LR: Donations raised at the annual Invest in Youth Breakfast provide general operating support to help us meet critical community needs in the upcoming year. Over the past few years, the rates of young people reporting depression, suicidal thoughts and suicide attempts have increased significantly in East King County. At the same time, too many young people face serious health disparities based on income. While YES serves a varied demographic in terms of family income, the majority of our clients (63%) are low income, funded through Medicaid, city contracts and private fundraising (individuals, foundations, and corporations). For those unable to pay, YES provides free or low-cost mental health and substance use treatment services on a sliding scale that goes all the way to zero. These families are often uninsured, their medical benefits do not include enough mental health coverage, or they are unable to afford rising costs of deductibles and co-pays. YES also serves youth who seek services on their own (required and allowed by Washington State minor consent law defining age of consent as 13 and older) and cannot pay for services.
SC: What does being part of YES mean to you?
LR: I have been involved with YES since 2005, starting as a community volunteer serving on the YES Breakfast Committee and then joining the Board of Trustees in 2011. I am finishing up my two-year term as Board of Trustees President in May. My passion for this organization stems from my own experiences as a young person with mental health challenges and counseling.
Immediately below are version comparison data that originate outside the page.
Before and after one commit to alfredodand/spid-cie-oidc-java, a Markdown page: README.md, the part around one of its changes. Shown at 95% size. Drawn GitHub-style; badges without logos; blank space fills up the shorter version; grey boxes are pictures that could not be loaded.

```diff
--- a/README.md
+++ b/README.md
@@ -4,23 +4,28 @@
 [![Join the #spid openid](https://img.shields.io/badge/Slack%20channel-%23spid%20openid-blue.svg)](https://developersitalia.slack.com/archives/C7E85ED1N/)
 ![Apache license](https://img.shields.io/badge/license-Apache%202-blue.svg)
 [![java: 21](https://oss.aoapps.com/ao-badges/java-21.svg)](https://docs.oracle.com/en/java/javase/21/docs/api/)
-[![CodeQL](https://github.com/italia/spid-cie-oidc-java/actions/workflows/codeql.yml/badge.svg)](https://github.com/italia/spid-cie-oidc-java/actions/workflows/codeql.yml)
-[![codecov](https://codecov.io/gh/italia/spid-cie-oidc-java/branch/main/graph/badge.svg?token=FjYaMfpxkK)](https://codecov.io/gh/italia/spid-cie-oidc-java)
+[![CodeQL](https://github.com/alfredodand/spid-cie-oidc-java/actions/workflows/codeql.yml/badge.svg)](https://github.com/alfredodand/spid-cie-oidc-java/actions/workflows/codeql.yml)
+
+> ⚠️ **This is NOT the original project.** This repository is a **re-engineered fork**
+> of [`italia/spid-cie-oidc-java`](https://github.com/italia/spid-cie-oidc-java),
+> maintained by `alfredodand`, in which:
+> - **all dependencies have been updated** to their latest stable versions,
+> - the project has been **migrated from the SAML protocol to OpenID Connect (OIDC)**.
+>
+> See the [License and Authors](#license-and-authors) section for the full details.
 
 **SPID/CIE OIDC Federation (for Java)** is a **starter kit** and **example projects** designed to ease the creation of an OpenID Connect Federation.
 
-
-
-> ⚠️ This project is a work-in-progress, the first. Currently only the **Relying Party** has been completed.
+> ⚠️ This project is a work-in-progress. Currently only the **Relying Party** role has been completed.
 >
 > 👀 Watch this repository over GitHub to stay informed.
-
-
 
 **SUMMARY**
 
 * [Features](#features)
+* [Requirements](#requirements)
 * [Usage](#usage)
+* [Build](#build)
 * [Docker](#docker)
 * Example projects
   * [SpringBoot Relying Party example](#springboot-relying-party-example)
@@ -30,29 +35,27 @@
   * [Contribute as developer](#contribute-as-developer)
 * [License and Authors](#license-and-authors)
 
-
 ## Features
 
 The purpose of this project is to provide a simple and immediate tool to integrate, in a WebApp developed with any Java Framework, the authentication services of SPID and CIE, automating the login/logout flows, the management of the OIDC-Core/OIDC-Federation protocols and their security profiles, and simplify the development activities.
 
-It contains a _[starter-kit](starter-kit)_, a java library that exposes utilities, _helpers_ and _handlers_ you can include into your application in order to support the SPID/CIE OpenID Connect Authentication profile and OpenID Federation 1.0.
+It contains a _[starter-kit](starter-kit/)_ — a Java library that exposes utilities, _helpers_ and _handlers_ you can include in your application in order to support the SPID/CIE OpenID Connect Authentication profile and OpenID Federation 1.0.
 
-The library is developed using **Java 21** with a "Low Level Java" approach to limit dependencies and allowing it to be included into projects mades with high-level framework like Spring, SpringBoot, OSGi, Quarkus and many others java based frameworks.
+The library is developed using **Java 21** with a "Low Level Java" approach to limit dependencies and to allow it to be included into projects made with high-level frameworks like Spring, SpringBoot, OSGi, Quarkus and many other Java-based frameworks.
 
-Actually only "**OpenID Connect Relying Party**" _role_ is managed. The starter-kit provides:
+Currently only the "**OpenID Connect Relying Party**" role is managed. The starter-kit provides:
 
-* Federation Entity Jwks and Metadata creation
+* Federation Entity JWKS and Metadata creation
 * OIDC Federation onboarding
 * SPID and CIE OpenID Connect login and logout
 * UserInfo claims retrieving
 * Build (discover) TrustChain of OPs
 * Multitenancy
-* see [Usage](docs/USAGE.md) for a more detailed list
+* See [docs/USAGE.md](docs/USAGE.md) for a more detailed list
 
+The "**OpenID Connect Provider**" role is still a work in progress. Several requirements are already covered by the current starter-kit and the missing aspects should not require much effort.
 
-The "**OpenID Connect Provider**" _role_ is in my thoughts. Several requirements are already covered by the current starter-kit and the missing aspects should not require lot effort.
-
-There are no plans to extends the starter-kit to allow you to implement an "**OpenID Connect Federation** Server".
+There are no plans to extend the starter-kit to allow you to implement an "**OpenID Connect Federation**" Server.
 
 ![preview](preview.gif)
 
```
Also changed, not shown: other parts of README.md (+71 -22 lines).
Simply put, counseling saved me. Mental illness and addiction cut us off from those things that give life meaning. Using evidence-based practices, YES is there to help every young person in the community who is struggling with mental health issues reach their highest potential. I especially value the fact that YES provides these services on a sliding scale basis – meaning no young person is left out because of their inability to pay. We are a stronger community because of YES.
To learn more about what YES is doing in the community visit www.youtheastsideservices.org.